By coupling the explicit predictions being made with the explicit end points being used to validate these predictions, a more systematic and orderly process of validation will ensue. Until more hypothesis testing is carried out in the field of hazard evaluation than is in place presently, it is unlikely that the field will get the recognition it deserves.
ecotoxicology, toxicity testing, hazard evaluation, bioassays, field studies, validation

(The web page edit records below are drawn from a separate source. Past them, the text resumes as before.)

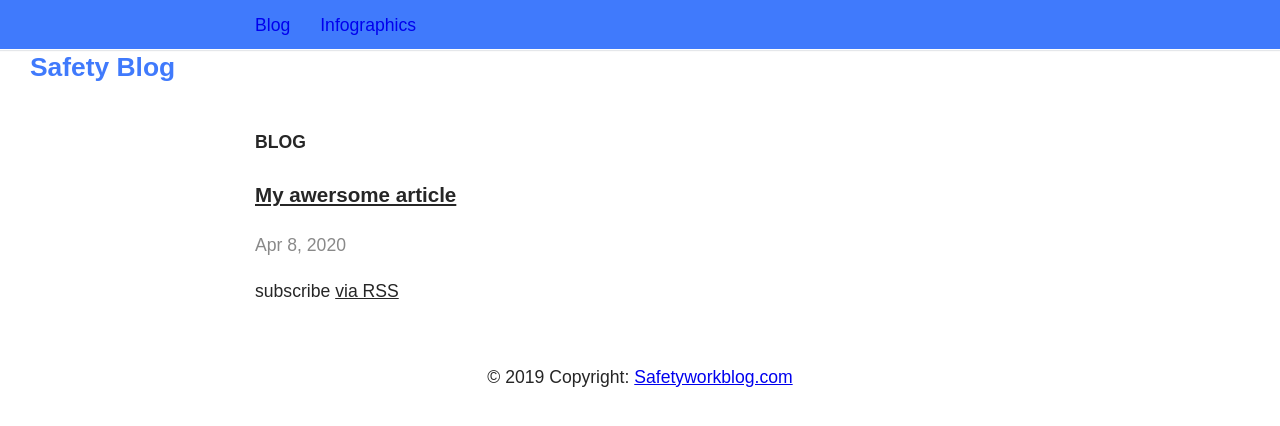
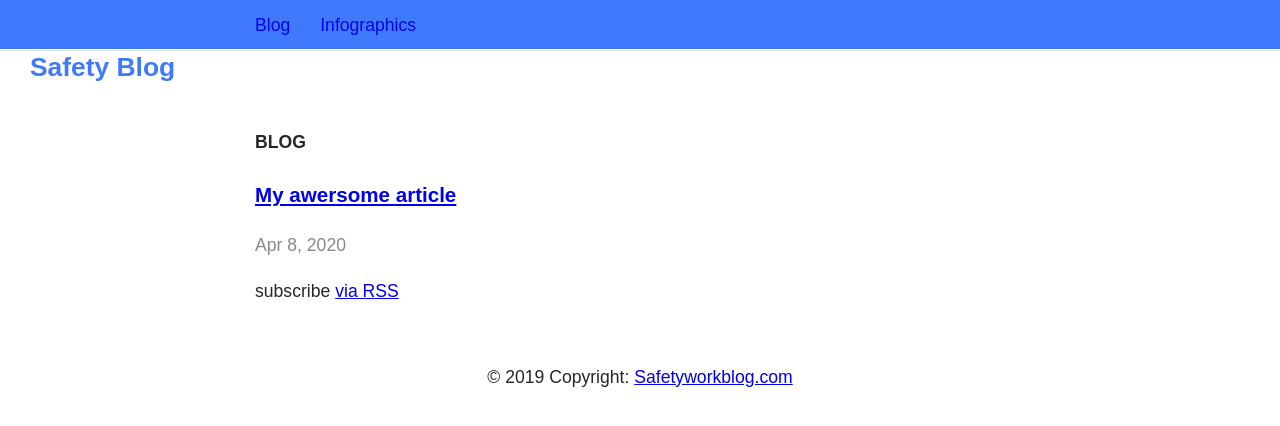
Before and after one commit to Flaaim/safe, a Jekyll site: the page built from index.html, in a window 1280 px wide. Shown: the top 426 px of the page. Built offline with Jekyll 4.4.1, drawn with Linux system fonts in a browser that asks for light colours; some web fonts are replaced.

Commit message:
Update _layout.scss

```diff
--- a/_sass/_layout.scss
+++ b/_sass/_layout.scss
@@ -10,7 +10,7 @@
 h2,
 h3 {
   font-weight: 600;
-  color: $heading-font-color;
+  color: $font-color;
   font-family: $heading-font;
   line-height: 1.5;
 }
@@ -30,11 +30,6 @@
 a:visited {
   color: $link-color;
   text-decoration: underline;
-
-}
-article a,
-a:visited {color: $font-color;
-   text-decoration: underline;
 
 }
 a:hover {
```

University Distinguished Professor, Department of Biology, and director, University Center for Environmental Studies, Virginia Polytechnic Institute and State University, Blacksburg, VA